**Problem description:**
Wherever a line of the records contains "oLMpics", copy that line.

Data items
============================================================

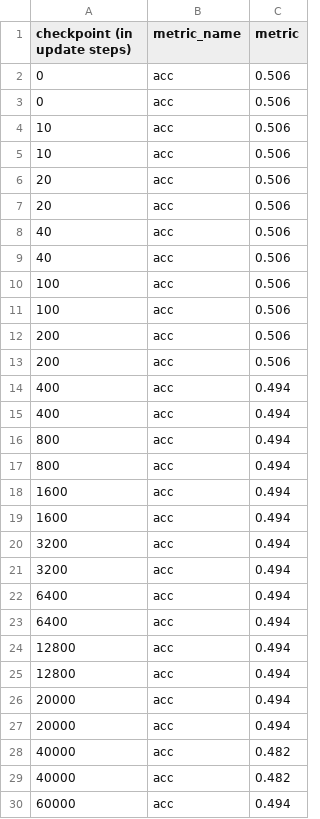
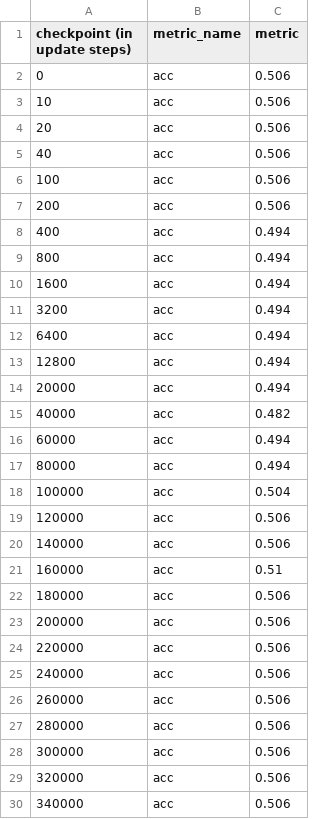
Before and after one commit to leo-liuzy/probe-across-time, a CSV file: summaries/oLMpics/age_comparison/ALL (161GB).csv, drawn as a sheet; only a part is shown; the shorter side is filled out with more unchanged rows; the diff covers the shown part only.

```diff
--- a/summaries/oLMpics/age_comparison/ALL (161GB).csv
+++ b/summaries/oLMpics/age_comparison/ALL (161GB).csv
@@ -2,28 +2,14 @@ checkpoint (in update steps),metric_name,metric
 0,acc,0.506
-0,acc,0.506
-10,acc,0.506
 10,acc,0.506
 20,acc,0.506
-20,acc,0.506
-40,acc,0.506
 40,acc,0.506
 100,acc,0.506
-100,acc,0.506
-200,acc,0.506
 200,acc,0.506
 400,acc,0.494
-400,acc,0.494
-800,acc,0.494
 800,acc,0.494
 1600,acc,0.494
-1600,acc,0.494
-3200,acc,0.494
 3200,acc,0.494
 6400,acc,0.494
-6400,acc,0.494
-12800,acc,0.494
 12800,acc,0.494
 20000,acc,0.494
-20000,acc,0.494
-40000,acc,0.482
 40000,acc,0.482
```
Also changed, not shown: 48 removed rows elsewhere in this file, summaries/oLMpics/always_never/ALL (161GB).csv, summaries/oLMpics/multi_hop_composition/ALL (161GB).csv, 21 other files.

============================================================

**Answer box:**
Before and after one commit to leo-liuzy/probe-across-time, a CSV file: summaries/oLMpics/age_comparison/ALL (161GB).csv, drawn as a sheet; only a part is shown; the shorter side is filled out with more unchanged rows; the diff covers the shown part only.
--- a/summaries/oLMpics/age_comparison/ALL (161GB).csv
+++ b/summaries/oLMpics/age_comparison/ALL (161GB).csv
Also changed, not shown: 48 removed rows elsewhere in this file, summaries/oLMpics/always_never/ALL (161GB).csv, summaries/oLMpics/multi_hop_composition/ALL (161GB).csv, 21 other files.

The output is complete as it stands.